Exercise materials:

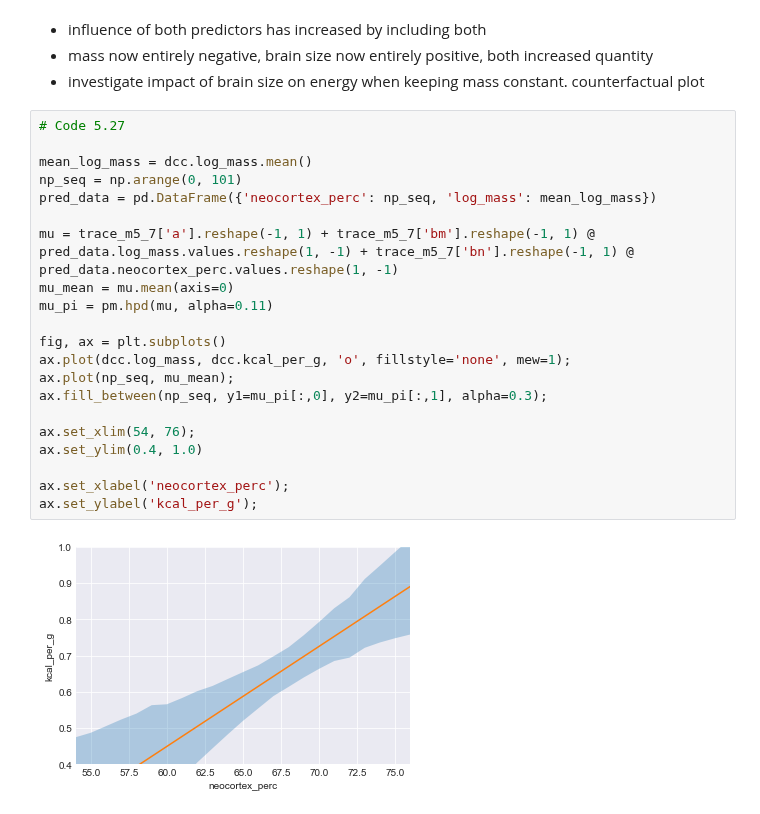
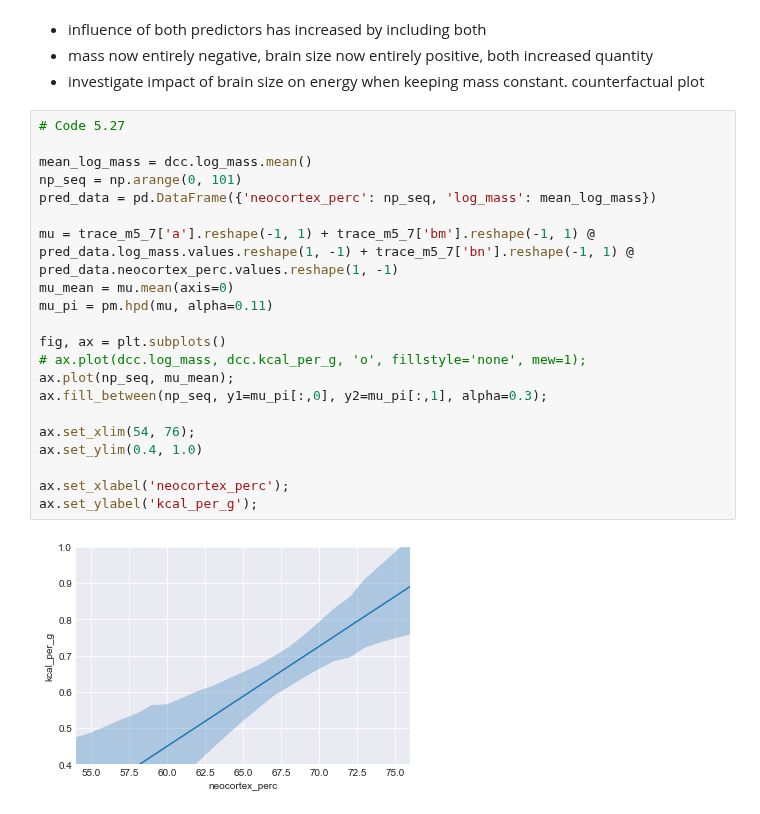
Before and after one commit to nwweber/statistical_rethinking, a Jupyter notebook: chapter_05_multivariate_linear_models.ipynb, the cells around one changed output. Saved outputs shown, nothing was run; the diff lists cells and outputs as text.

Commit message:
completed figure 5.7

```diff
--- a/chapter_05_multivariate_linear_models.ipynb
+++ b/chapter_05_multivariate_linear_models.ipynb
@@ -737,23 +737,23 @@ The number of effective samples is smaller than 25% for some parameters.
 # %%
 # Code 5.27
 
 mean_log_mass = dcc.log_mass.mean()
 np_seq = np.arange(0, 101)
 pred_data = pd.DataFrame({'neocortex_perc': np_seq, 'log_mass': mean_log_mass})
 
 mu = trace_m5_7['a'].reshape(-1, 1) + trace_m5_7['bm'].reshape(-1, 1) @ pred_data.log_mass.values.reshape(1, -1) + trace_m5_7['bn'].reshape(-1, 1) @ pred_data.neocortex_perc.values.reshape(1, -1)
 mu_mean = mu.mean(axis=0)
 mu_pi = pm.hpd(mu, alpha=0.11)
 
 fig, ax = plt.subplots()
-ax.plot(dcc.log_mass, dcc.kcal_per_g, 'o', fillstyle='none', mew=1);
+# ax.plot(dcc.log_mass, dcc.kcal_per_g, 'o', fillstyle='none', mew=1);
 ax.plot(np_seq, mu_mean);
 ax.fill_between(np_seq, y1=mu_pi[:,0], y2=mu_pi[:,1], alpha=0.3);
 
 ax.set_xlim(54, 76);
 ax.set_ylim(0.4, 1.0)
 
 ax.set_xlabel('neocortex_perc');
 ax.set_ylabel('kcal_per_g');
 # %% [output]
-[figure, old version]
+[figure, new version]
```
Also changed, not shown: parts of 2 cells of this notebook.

--

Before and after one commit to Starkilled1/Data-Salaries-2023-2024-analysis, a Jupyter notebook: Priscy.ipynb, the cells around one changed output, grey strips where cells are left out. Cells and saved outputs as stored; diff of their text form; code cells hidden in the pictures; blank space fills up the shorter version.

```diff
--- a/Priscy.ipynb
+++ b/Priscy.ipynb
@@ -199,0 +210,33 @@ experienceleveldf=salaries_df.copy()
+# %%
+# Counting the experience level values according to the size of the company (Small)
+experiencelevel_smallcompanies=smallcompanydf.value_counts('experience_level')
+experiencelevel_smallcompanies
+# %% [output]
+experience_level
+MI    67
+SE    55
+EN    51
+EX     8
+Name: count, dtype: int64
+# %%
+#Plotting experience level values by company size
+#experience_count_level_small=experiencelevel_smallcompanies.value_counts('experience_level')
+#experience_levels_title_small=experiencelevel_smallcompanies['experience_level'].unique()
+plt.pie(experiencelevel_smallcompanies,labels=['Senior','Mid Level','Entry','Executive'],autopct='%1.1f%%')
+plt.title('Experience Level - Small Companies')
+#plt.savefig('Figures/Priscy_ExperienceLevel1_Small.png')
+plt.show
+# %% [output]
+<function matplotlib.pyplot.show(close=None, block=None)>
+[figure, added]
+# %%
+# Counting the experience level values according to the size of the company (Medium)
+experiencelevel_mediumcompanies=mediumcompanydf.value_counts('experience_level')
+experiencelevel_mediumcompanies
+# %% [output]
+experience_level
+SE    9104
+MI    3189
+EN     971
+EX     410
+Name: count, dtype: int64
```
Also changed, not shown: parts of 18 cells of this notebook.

What this task involves: Copy every single line of the material above that holds "ipynb".

Exercise solution:
Before and after one commit to nwweber/statistical_rethinking, a Jupyter notebook: chapter_05_multivariate_linear_models.ipynb, the cells around one changed output. Saved outputs shown, nothing was run; the diff lists cells and outputs as text.
--- a/chapter_05_multivariate_linear_models.ipynb
+++ b/chapter_05_multivariate_linear_models.ipynb
Before and after one commit to Starkilled1/Data-Salaries-2023-2024-analysis, a Jupyter notebook: Priscy.ipynb, the cells around one changed output, grey strips where cells are left out. Cells and saved outputs as stored; diff of their text form; code cells hidden in the pictures; blank space fills up the shorter version.
--- a/Priscy.ipynb
+++ b/Priscy.ipynb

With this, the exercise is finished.